Swiss chard is sort of like zucchini, only flatter. One plant will provide more than enough for a typical family, and more than enough to exhaust all your friends. But like zucchini, no good gardener plants just one chard plant. First there are a couple of plants, just in case one dies, then a neighbor plants a couple of other colors and soon there is chard envy and pretty soon there is every color of chard growing in every available corner and chard stuffed in a gaggle of bread bags in the vegetable crisper. And that doesn’t even account for what happens in the next year, when the plants start to send up a seed stalk that needs to be chopped back daily.

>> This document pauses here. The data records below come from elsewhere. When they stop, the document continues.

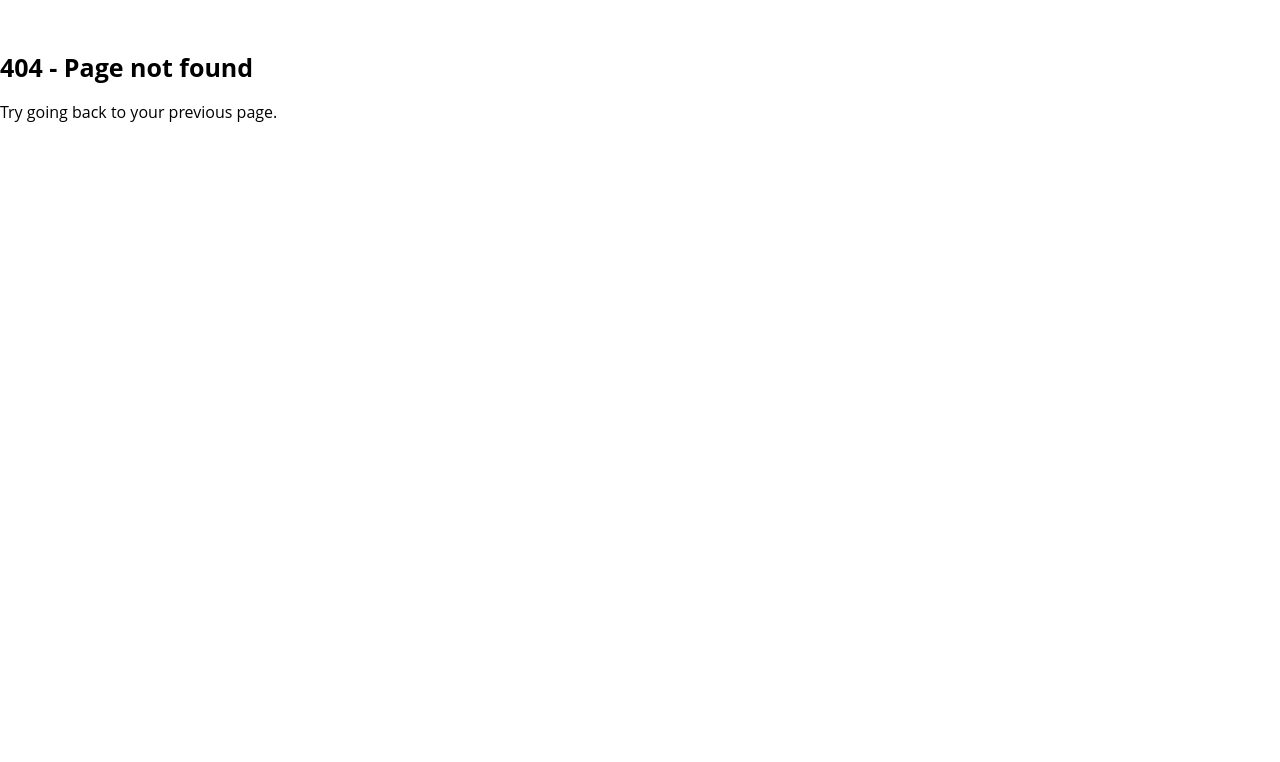
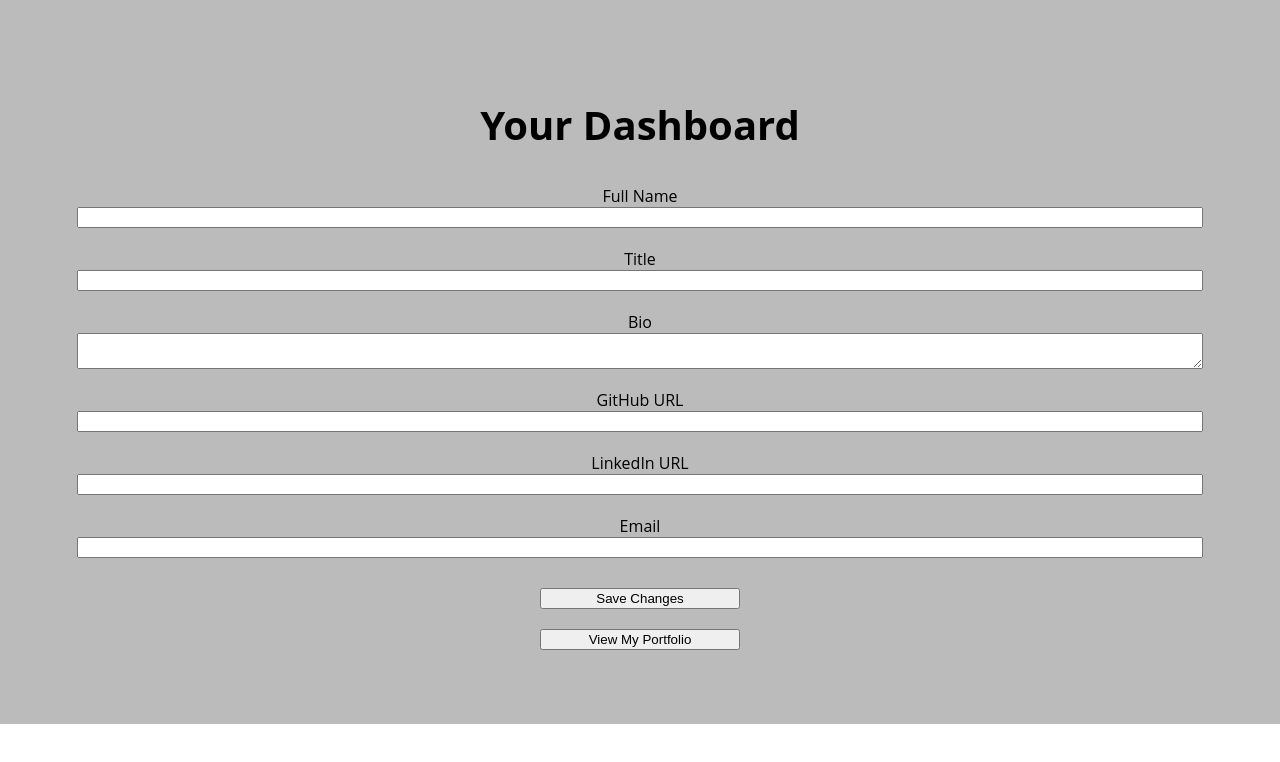
Before and after one commit to ryanjeske14/devspace, a React (Create React App) app: page /dashboard in a window 1280 px wide. Before the commit this address had no page. Shown: the top 762 px of the page. Built offline with nearby package versions, Linux system fonts and the light colour scheme.

Commit message:
added initial dashboard screen

```diff
--- /dev/null
+++ b/src/AppContext.js
@@ -0,0 +1,7 @@
+import React from "react";
+
+const AppContext = React.createContext({
+  user: {}
+});
+
+export default AppContext;
--- a/src/Components/App/App.js
+++ b/src/Components/App/App.js
@@ -1,17 +1,40 @@
 import React, { Component } from "react";
 import { Route, Switch } from "react-router-dom";
+import AppContext from "../../AppContext";
 import LandingPage from "../LandingPage/LandingPage";
+import Dashboard from "../Dashboard/Dashboard";
 import NotFoundPage from "../NotFoundPage/NotFoundPage";
+import STORE from "../../STORE";
 
 class App extends Component {
+  state = {
+    user: {},
+    skills: []
+  };
+
+  componentDidMount() {
+    let { user, skills } = STORE;
+    this.setState({
+      user,
+      skills
+    });
+  }
+
   render() {
+    const contextValue = {
+      user: this.state.user
+    };
+
     return (
+      <AppContext.Provider value={contextValue}>
         <main className="App" role="main">
           <Switch>
             <Route exact path={"/"} component={LandingPage} />
+            <Route exact path={"/dashboard"} component={Dashboard} />
             <Route component={NotFoundPage} />
           </Switch>
         </main>
+      </AppContext.Provider>
     );
   }
 }
--- /dev/null
+++ b/src/Components/Dashboard/Dashboard.css
@@ -0,0 +1,19 @@
+.dashboard_section {
+    text-align: center;
+    padding: 5% 6%;
+    background-color: #bbb;
+}
+
+.dashboard_form {
+    display: flex;
+    flex-direction: column;
+}
+
+.dashboard_input {
+    margin-bottom: 20px;
+}
+
+.dashboard_button {
+    margin: 10px auto;
+    width: 200px;
+}
--- /dev/null
+++ b/src/Components/Dashboard/Dashboard.js
@@ -0,0 +1,75 @@
+import React, { Component } from "react";
+import AppContext from "../../AppContext";
+import "./Dashboard.css";
+
+export default class Dashboard extends Component {
+  static contextType = AppContext;
+
+  constructor(props) {
+    super(props);
+    this.state = {
+      full_name: "",
+      title: "",
+      bio: "",
+      theme_color: "",
+      github_url: "",
+      linkedin_url: "",
+      email_address: "",
+      projects: []
+    };
+  }
+
+  render() {
+    return (
+      <section className="dashboard_section">
+        <header role="banner">
+          <h1>Your Dashboard</h1>
+        </header>{" "}
+        <form className="dashboard_form">
+          <label htmlFor="full_name">Full Name</label>
+          <input
+            className="dashboard_input"
+            type="text"
+            name="full_name"
+            id="full_name"
+          />
+          <label htmlFor="title">Title</label>
+          <input
+            className="dashboard_input"
+            type="text"
+            name="title"
+            id="title"
+          />
+          <label htmlFor="bio">Bio</label>
+          <textarea className="dashboard_input" name="bio" id="bio" />
+          <label htmlFor="github_url">GitHub URL</label>
+          <input
+            className="dashboard_input"
+            type="text"
+            name="github_url"
+            id="github_url"
+          />
+          <label htmlFor="linkedin_url">LinkedIn URL</label>
+          <input
+            className="dashboard_input"
+            type="text"
+            name="linkedin_url"
+            id="linkedin_url"
+          />
+          <label htmlFor="email_address">Email</label>
+          <input
+            className="dashboard_input"
+            type="text"
+            name="email_address"
+            id="email_address"
+          />
+
+          <button className="dashboard_button" type="submit">
+            Save Changes
+          </button>
+          <button className="dashboard_button">View My Portfolio</button>
+        </form>
+      </section>
+    );
+  }
+}
--- /dev/null
+++ b/src/STORE.js
@@ -0,0 +1,156 @@
+export default {
+  user: {
+    id: 1,
+    user_name: "chucknorris",
+    full_name: "Chuck Norris",
+    title: "Fullstack Ass Kicker",
+    bio:
+      "Let's get one thing straight... there's nothing soft about my software. My programs don't have version numbers because I only write them once. My code optimizes itself. I don't use debuggers; I just stare down the bugs until the code confesses. If users report a bug or have a feature request, they don't live to see the sun set.",
+    theme_color: "blue",
+    github_url: "https://github.com/chucknorris",
+    linkedin_url: "https://www.linkedin.com/in/chuck-norris-90123b179/",
+    email_address: "totallynotchucknorris@roundhouse.bam",
+    projects: [
+      {
+        id: 1,
+        name: "Roundhouse",
+        description: "Watch me kick some people. HARD!",
+        skills: [
+          {
+            id: 1,
+            name: "JavaScript"
+          },
+          {
+            id: 6,
+            name: "Bash/Shell"
+          },
+          {
+            id: 20,
+            name: "R"
+          },
+          {
+            id: 25,
+            name: "Groovy"
+          }
+        ],
+        github_url: "https://github.com/charlesnorris/roundhouse",
+        demo_url: "https://www.youtube.com/watch?v=E6UTz_Doic8",
+        image_url:
+          "https://www.shesavvy.com/blog/wp-content/uploads/2016/06/chuck.png"
+      },
+      {
+        id: 2,
+        name: "Bazooka Blast",
+        description: "Watch me blow up this helicopter with a bazooka. HARD!",
+        skills: [
+          {
+            id: 4,
+            name: "SQL"
+          },
+          {
+            id: 6,
+            name: "Bash/Shell"
+          },
+          {
+            id: 12,
+            name: "C"
+          },
+          {
+            id: 21,
+            name: "Matlab"
+          }
+        ],
+        github_url: "https://github.com/charlesnorris/bazooka-blast",
+        demo_url: "https://www.youtube.com/watch?v=n_BZ-Pl0yMs",
+        image_url:
+          "https://miro.medium.com/max/1600/1*NjpAK6PH9B1JcDYXb6MoFw.jpeg"
+      },
+      {
+        id: 3,
+        name: "Fighting Loggers",
+        description: "Watch me fight some people in the woods. HARD!",
+        skills: [
+          {
+            id: 3,
+            name: "CSS"
+          },
+          {
+            id: 7,
+            name: "Python"
+          },
+          {
+            id: 19,
+            name: "VB.NET"
+          },
+          {
+            id: 22,
+            name: "VBA"
+          }
+        ],
+        github_url: "https://github.com/charlesnorris/fighting-loggers",
+        demo_url: "https://www.youtube.com/watch?v=6DEeSM7o1LA",
+        image_url:
+          "https://secondclasscinema.podbean.com/mf/web/ndbu93/ForestWarriorEpImage.jpg"
+      }
+    ]
+  },
+
+  skills: [
+    {
+      id: 1,
+      name: "JavaScript"
+    },
+    {
+      id: 2,
+      name: "HTML"
+    },
+    {
+      id: 3,
+      name: "CSS"
+    },
+    {
+      id: 4,
+      name: "jQuery"
+    },
+    {
+      id: 5,
+      name: "Node"
+    },
+    {
+      id: 6,
+      name: "React"
+    },
+    {
+      id: 7,
+      name: "Angular"
+    },
+    {
+      id: 8,
+      name: "Rails"
+    },
+    {
+      id: 9,
+      name: "Ruby"
+    },
+    {
+      id: 10,
+      name: "Python"
+    },
+    {
+      id: 11,
+      name: "PHP"
+    },
+    {
+      id: 12,
+      name: "Java"
+    },
+    {
+      id: 13,
+      name: "SQL"
+    },
+    {
+      id: 14,
+      name: "NoSQL"
+    }
+  ]
+};
```
Lines whose indentation alone changed are shown as unchanged.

Pretty soon the greenship is overrun with chardlet tribbles. You know you are really in trouble when the chard starts finding its way into smoothies and breakfast cereal.
I have a really great garden, and some of my friends do as well. Sometimes we grow just a little bit more than we can eat. I’ll admit that I am just a little bit like octomom when I get to gardening. If I get great germination, well, I need to plant each and every seedling, regardless of how I might take care of them or whether my tiny plot is already full. After all, they’re my seedlings, and I am not going to kill them, even if in the end it kills me. I never had chard when I was a kid and now I want to create that perfect chard garden that I longed for in my youth.
Sometimes my friends and I go on long vacations during the peak seasons, so we harvest for each other. Faced with my own surplus, and that of my neighbors’, I started taking all the extra chard to the local food pantry. After a couple of years of almost-weekly delivery, the director started calling me the Chard Lady.